- U.S. troops did "truly remarkable" things in Iraq, Austin says
- "Welcome home," Joint Chiefs chairman tells troops
- Tuesday's ceremony was the formal finale of the U.S. military mission in Iraq
- As many as 4,500 Americans were killed in the nearly 9-year war
The U.S. general who oversaw the withdrawal of American troops from Iraq returned home Tuesday with the flag that flew over Baghdad at the end of the war.
President Barack Obama and Vice President Joe Biden joined military leaders at the military's Joint Base Andrews outside Washington as Army Gen. Lloyd J. Austin III returned the United States Forces-Iraq command flag. The ceremony marks the formal conclusion of the conflict.
"Today, we bring home the colors to United States soil," the chairman of the Joint Chiefs of Staff, Gen. Martin Dempsey, said during Tuesday's commemoration. "At the same time, we embrace many of our own back into the fold just in time for the holidays. Welcome home."
Neither Obama nor Biden spoke at Tuesday's ceremony.
The last U.S. convoy left Iraq early Sunday, bringing an end to a nearly nine-year war that sharply divided the U.S. public. Nearly 4,500 U.S. troops died and more than 30,000 were wounded in the conflict, while estimates of the Iraqi toll run well above 100,000 dead.
"We lack the words to say what you feel on this day because, try as we may, we can never fully know it," Deputy Defense Secretary Ashton Carter told the families of those killed or wounded. "But we do know what your sacrifice means to us, to this nation and to a world that still depends so much on America for its security."
The standard that Austin presented in Tuesday's ceremony was the flag that was sheathed last week in a formal "casing of the colors" in Baghdad. He said U.S. troops, many of whom served multiple tours in Iraq, have achieved "truly remarkable" things.

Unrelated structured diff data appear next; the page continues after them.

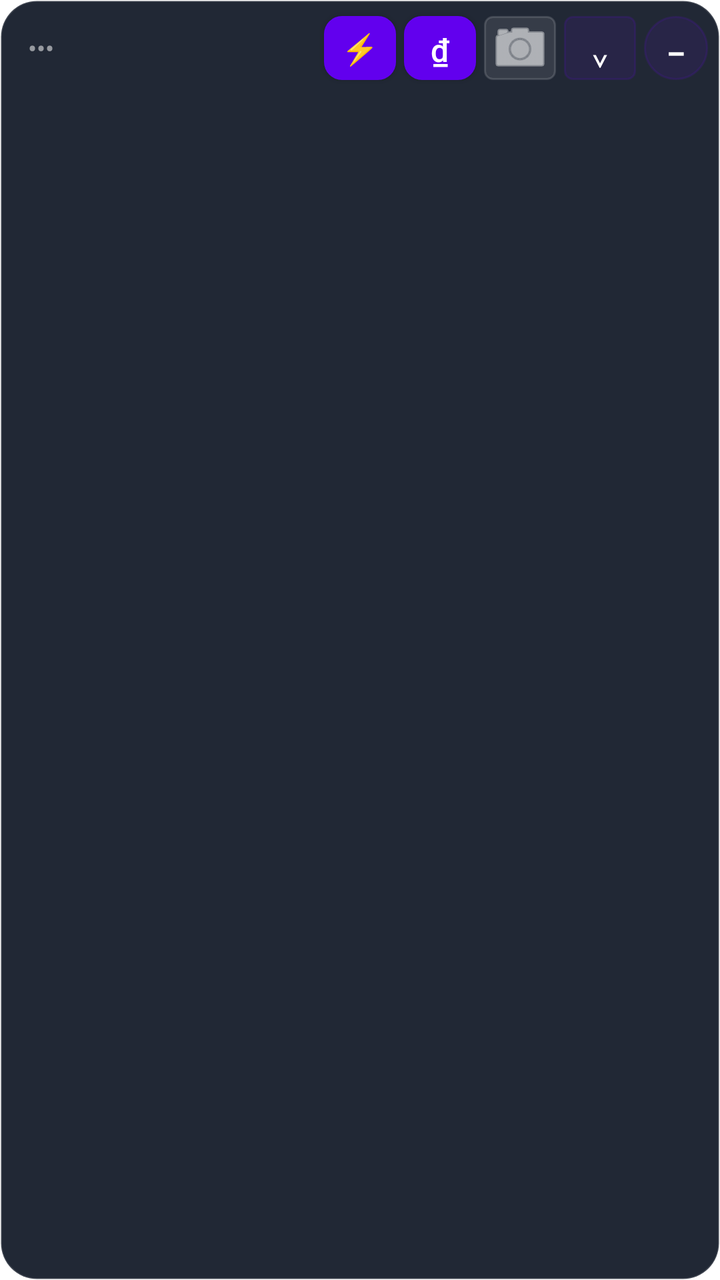
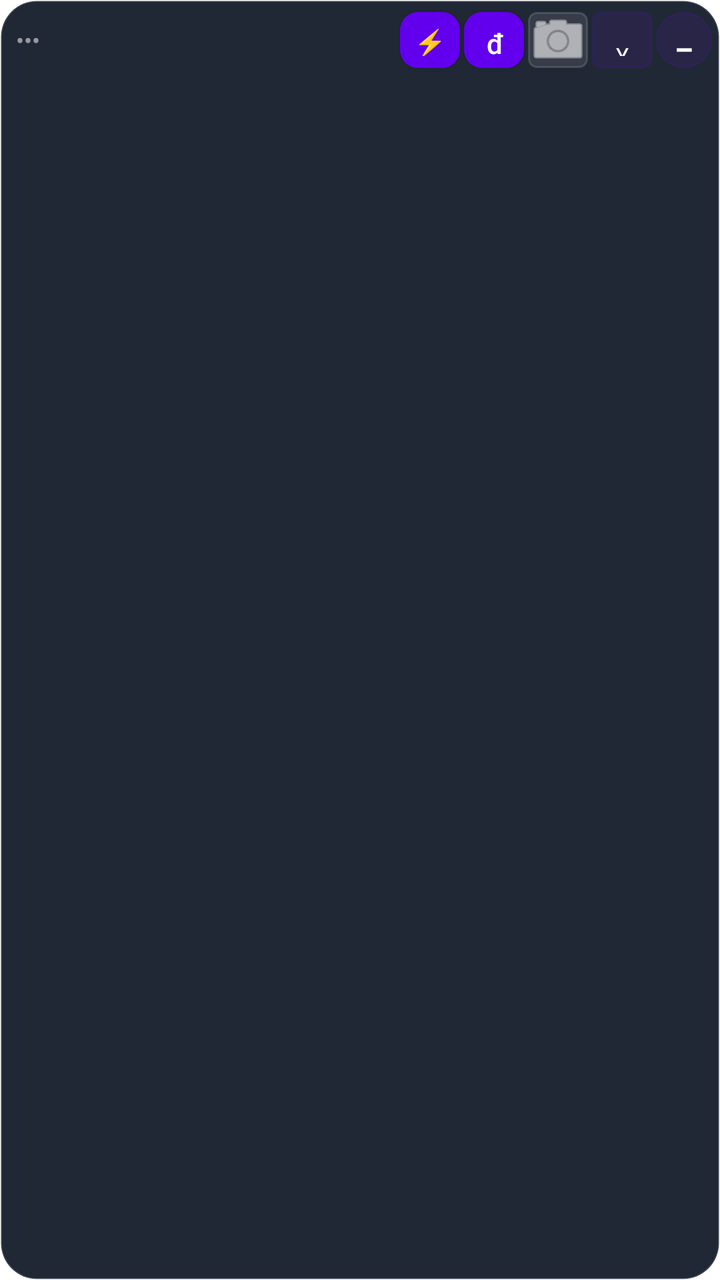

Two renders of the same Android screen: before a commit and after it. Below are the layout's source before the change and the commit's diff.
<!-- AndroidManifest.xml: fallback theme Theme.MaterialComponents.DayNight.NoActionBar -->
<!-- res/layout/floating_window.xml -->
<?xml version="1.0" encoding="utf-8"?>
<LinearLayout xmlns:android="http://schemas.android.com/apk/res/android"
    android:id="@+id/floating_container"
    android:layout_width="match_parent"
    android:layout_height="wrap_content"
    android:orientation="vertical"
    android:background="@drawable/floating_window_background"
    android:padding="6dp"
    android:elevation="12dp">

    <LinearLayout
        android:layout_width="match_parent"
        android:layout_height="36dp"
        android:gravity="center_vertical"
        android:orientation="horizontal">

        
        <LinearLayout
            android:id="@+id/header_drag_handle"
            android:layout_width="0dp"
            android:layout_height="match_parent"
            android:layout_weight="1"
            android:gravity="center_vertical"
            android:orientation="horizontal">
            <TextView
                android:id="@+id/header_title"
                android:layout_width="match_parent"
                android:layout_height="wrap_content"
                android:paddingStart="8dp"
                android:text="•••"
                android:textColor="#88FFFFFF"
                android:textSize="13sp" />
        </LinearLayout>

        <Button
            android:id="@+id/batch_update_button"
            android:layout_width="36dp"
            android:layout_height="32dp"
            android:minWidth="0dp"
            android:background="@drawable/update_button_background"
            android:padding="0dp"
            android:text="⚡"
            android:textColor="#FFFFFFFF"
            android:textSize="15sp" />

        <Button
            android:id="@+id/payment_tracking_button"
            android:layout_width="36dp"
            android:layout_height="32dp"
            android:layout_marginStart="4dp"
            android:minWidth="0dp"
            android:background="@drawable/update_button_background"
            android:contentDescription="Chờ chuyển khoản"
            android:padding="0dp"
            android:text="₫"
            android:textColor="#FFFFFFFF"
            android:textSize="16sp" />

        <ImageButton
            android:id="@+id/quick_timemark_button"
            android:layout_width="36dp"
            android:layout_height="32dp"
            android:layout_marginStart="4dp"
            android:background="@drawable/refresh_button_background"
            android:contentDescription="Chụp ảnh TimeMark"
            android:padding="7dp"
            android:src="@android:drawable/ic_menu_camera"
            android:tint="#FFFFFFFF" />

        <Button
            android:id="@+id/toggle_panel_button"
            android:layout_width="36dp"
            android:layout_height="32dp"
            android:layout_marginStart="4dp"
            android:minWidth="0dp"
            android:background="@drawable/refresh_button_background"
            android:padding="0dp"
            android:text="⌄"
            android:textColor="#FFFFFFFF"
            android:textSize="17sp" />

        <Button
            android:id="@+id/close_button"
            android:layout_width="32dp"
            android:layout_height="32dp"
            android:layout_marginStart="4dp"
            android:background="@drawable/close_button_background"
            android:padding="0dp"
            android:text="−"
            android:textColor="#FFFFFFFF"
            android:textSize="18sp" />
    </LinearLayout>

    <ScrollView
        android:id="@+id/calls_scroll_view"
        android:layout_width="match_parent"
        android:layout_height="wrap_content"
        android:fillViewport="false"
        android:overScrollMode="ifContentScrolls">
        <LinearLayout
            android:id="@+id/calls_container"
            android:layout_width="match_parent"
            android:layout_height="wrap_content"
            android:orientation="vertical" />
    </ScrollView>

    <LinearLayout
        android:id="@+id/sms_input_container"
        android:layout_width="match_parent"
        android:layout_height="wrap_content"
        android:gravity="center_vertical"
        android:orientation="horizontal"
        android:visibility="gone">

        <EditText
            android:id="@+id/amount_input"
            android:layout_width="0dp"
            android:layout_height="40dp"
            android:layout_weight="1"
            android:background="@drawable/input_background"
            android:hint="1923 = 1.923.000đ"
            android:inputType="number"
            android:paddingStart="10dp"
            android:paddingEnd="6dp"
            android:singleLine="true"
            android:textColor="#FFFFFFFF"
            android:textColorHint="#80FFFFFF"
            android:textSize="13sp" />

        <Button
            android:id="@+id/send_sms_button"
            android:layout_width="38dp"
            android:layout_height="40dp"
            android:layout_marginStart="5dp"
            android:background="@drawable/sms_button_background"
            android:padding="0dp"
            android:text="✓"
            android:textColor="#FFFFFFFF"
            android:textSize="17sp" />

        <Button
            android:id="@+id/cancel_sms_button"
            android:layout_width="34dp"
            android:layout_height="40dp"
            android:layout_marginStart="4dp"
            android:background="@drawable/close_button_background"
            android:padding="0dp"
            android:text="×"
            android:textColor="#FFFFFFFF"
            android:textSize="18sp" />
    </LinearLayout>

</LinearLayout>
<!-- resources referenced by this layout -->
<resources>
  <!-- drawable close_button_background (drawable) -->
  <?xml version="1.0" encoding="utf-8"?>
  <shape xmlns:android="http://schemas.android.com/apk/res/android"
      android:shape="oval">
      <solid android:color="#18FFFFFF" />
      <stroke android:width="1dp" android:color="#24FFFFFF" />
  </shape>
  <!-- drawable floating_window_background (drawable) -->
  <?xml version="1.0" encoding="utf-8"?>
  <shape xmlns:android="http://schemas.android.com/apk/res/android"
      android:shape="rectangle">
      <solid android:color="#F2161D2B" />
      <corners android:radius="18dp" />
      <stroke
          android:width="1dp"
          android:color="#24FFFFFF" />
  </shape>
  <!-- drawable input_background (drawable) -->
  <?xml version="1.0" encoding="utf-8"?>
  <shape xmlns:android="http://schemas.android.com/apk/res/android"
      android:shape="rectangle">
      <solid android:color="#20FFFFFF" />
      <corners android:radius="6dp" />
      <stroke
          android:width="1dp"
          android:color="#40FFFFFF" />
  </shape>
  <!-- drawable refresh_button_background (drawable) -->
  <?xml version="1.0" encoding="utf-8"?>
  <shape xmlns:android="http://schemas.android.com/apk/res/android"
      android:shape="rectangle">
      
      <solid android:color="#18FFFFFF" />
      
      <corners android:radius="4dp" />
      
      <stroke
          android:width="1dp"
          android:color="#24FFFFFF" />
      
  </shape>
  <!-- drawable sms_button_background (drawable) -->
  <?xml version="1.0" encoding="utf-8"?>
  <shape xmlns:android="http://schemas.android.com/apk/res/android"
      android:shape="rectangle">
      <solid android:color="#FF1F9D72" />
      <corners android:radius="9dp" />
  </shape>
  <!-- drawable update_button_background (drawable) -->
  <?xml version="1.0" encoding="utf-8"?>
  <shape xmlns:android="http://schemas.android.com/apk/res/android"
      android:shape="rectangle">
      <solid android:color="#FF2B78E4" />
      <corners android:radius="9dp" />
  </shape>
</resources>

<!-- the commit's change to res/layout/floating_window.xml (unified diff, before → after) -->
@@ -5,12 +5,12 @@
     android:layout_height="wrap_content"
     android:orientation="vertical"
     android:background="@drawable/floating_window_background"
-    android:padding="6dp"
+    android:padding="4dp"
     android:elevation="12dp">
 
     <LinearLayout
         android:layout_width="match_parent"
-        android:layout_height="36dp"
+        android:layout_height="32dp"
         android:gravity="center_vertical"
         android:orientation="horizontal">
 
@@ -26,69 +26,107 @@
                 android:id="@+id/header_title"
                 android:layout_width="match_parent"
                 android:layout_height="wrap_content"
-                android:paddingStart="8dp"
+                android:paddingStart="4dp"
                 android:text="•••"
                 android:textColor="#88FFFFFF"
-                android:textSize="13sp" />
+                android:textSize="12sp" />
         </LinearLayout>
 
         <Button
             android:id="@+id/batch_update_button"
-            android:layout_width="36dp"
-            android:layout_height="32dp"
+            android:layout_width="30dp"
+            android:layout_height="28dp"
             android:minWidth="0dp"
+            android:minHeight="0dp"
             android:background="@drawable/update_button_background"
             android:padding="0dp"
             android:text="⚡"
             android:textColor="#FFFFFFFF"
-            android:textSize="15sp" />
+            android:textSize="13sp" />
 
         <Button
             android:id="@+id/payment_tracking_button"
-            android:layout_width="36dp"
-            android:layout_height="32dp"
-            android:layout_marginStart="4dp"
+            android:layout_width="30dp"
+            android:layout_height="28dp"
+            android:layout_marginStart="2dp"
             android:minWidth="0dp"
+            android:minHeight="0dp"
             android:background="@drawable/update_button_background"
             android:contentDescription="Chờ chuyển khoản"
             android:padding="0dp"
             android:text="₫"
             android:textColor="#FFFFFFFF"
-            android:textSize="16sp" />
+            android:textSize="14sp" />
 
         <ImageButton
             android:id="@+id/quick_timemark_button"
-            android:layout_width="36dp"
-            android:layout_height="32dp"
-            android:layout_marginStart="4dp"
+            android:layout_width="30dp"
+            android:layout_height="28dp"
+            android:layout_marginStart="2dp"
+            android:minWidth="0dp"
+            android:minHeight="0dp"
             android:background="@drawable/refresh_button_background"
             android:contentDescription="Chụp ảnh TimeMark"
-            android:padding="7dp"
+            android:padding="6dp"
             android:src="@android:drawable/ic_menu_camera"
             android:tint="#FFFFFFFF" />
 
         <Button
             android:id="@+id/toggle_panel_button"
-            android:layout_width="36dp"
-            android:layout_height="32dp"
-            android:layout_marginStart="4dp"
+            android:layout_width="30dp"
+            android:layout_height="28dp"
+            android:layout_marginStart="2dp"
             android:minWidth="0dp"
+            android:minHeight="0dp"
             android:background="@drawable/refresh_button_background"
             android:padding="0dp"
             android:text="⌄"
             android:textColor="#FFFFFFFF"
-            android:textSize="17sp" />
+            android:textSize="15sp" />
 
         <Button
             android:id="@+id/close_button"
-            android:layout_width="32dp"
-            android:layout_height="32dp"
-            android:layout_marginStart="4dp"
+            android:layout_width="28dp"
+            android:layout_height="28dp"
+            android:layout_marginStart="2dp"
+            android:minWidth="0dp"
+            android:minHeight="0dp"
             android:background="@drawable/close_button_background"
             android:padding="0dp"
             android:text="−"
             android:textColor="#FFFFFFFF"
             android:textSize="18sp" />
+    </LinearLayout>
+
+    <LinearLayout
+        android:id="@+id/payment_queue_filter"
+        android:layout_width="match_parent"
+        android:layout_height="30dp"
+        android:layout_marginTop="2dp"
+        android:layout_marginBottom="2dp"
+        android:orientation="horizontal"
+        android:visibility="gone">
+
+        <TextView
+            android:id="@+id/payment_pending_tab"
+            android:layout_width="0dp"
+            android:layout_height="match_parent"
+            android:layout_weight="1"
+            android:gravity="center"
+            android:text="Chờ"
+            android:textSize="11sp"
+            android:textStyle="bold" />
+
+        <TextView
+            android:id="@+id/payment_received_tab"
+            android:layout_width="0dp"
+            android:layout_height="match_parent"
+            android:layout_marginStart="3dp"
+            android:layout_weight="1"
+            android:gravity="center"
+            android:text="Đã nhận"
+            android:textSize="11sp"
+            android:textStyle="bold" />
     </LinearLayout>
 
     <ScrollView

"Together with our coalition partners and corps of dedicated civilians, they removed a brutal dictator and gave the Iraqi people their freedom," Austin said. "Their courage and their ability to adapt has enabled us to persevere through the darkest days of the insurgency, to create hope and to provide the Iraqis opportunities that they have not seen in their lifetime. And so now the stage has been set for Iraq's young democracy to emerge as a leader in what has been and what will continue to be a very dynamic region."
U.S. and allied troops, mostly British, invaded Iraq in March 2003 after accusing then-dictator Saddam Hussein of concealing banned stockpiles of chemical and biological weapons and efforts to build a nuclear bomb. Hussein's government quickly collapsed, but U.S. inspectors later found that Iraq had dismantled its weapons programs under U.N. sanctions in the 1990s.
The U.S. occupation quickly found itself battling an insurgency launched by the remnants of Hussein's regime. The Americans also faced Islamic jihadists loyal to an Iraq-based offshoot of al Qaeda and anti-American Shiite militias that U.S. commanders said were backed by neighboring Iran.
Iraq elected a new government in 2005, and Hussein was hanged in 2006. But soon afterward, sectarian warfare between Iraq's Shiite Arab majority and Sunni minority erupted after the bombing of the Shiite al-Askariya mosque, with thousands of bodies dumped in the streets of Baghdad and other cities for months.
That fighting subsided in 2007, after Washington poured about 30,000 more troops into Iraq and began supporting Sunni Arab groups that turned against the jihadists.
The new Iraq finds itself facing a political crisis within days of the American pullout, as Prime Minister Nuri al-Maliki's Shiite-dominated government accused the country's leading Sunni official of orchestrating bomb attacks against government and security officials. The powerful political bloc that draws support largely from Sunni and more secular Iraqis has announced it is boycotting Parliament, and its leaders accuse al-Maliki of trying to amass dictatorial power.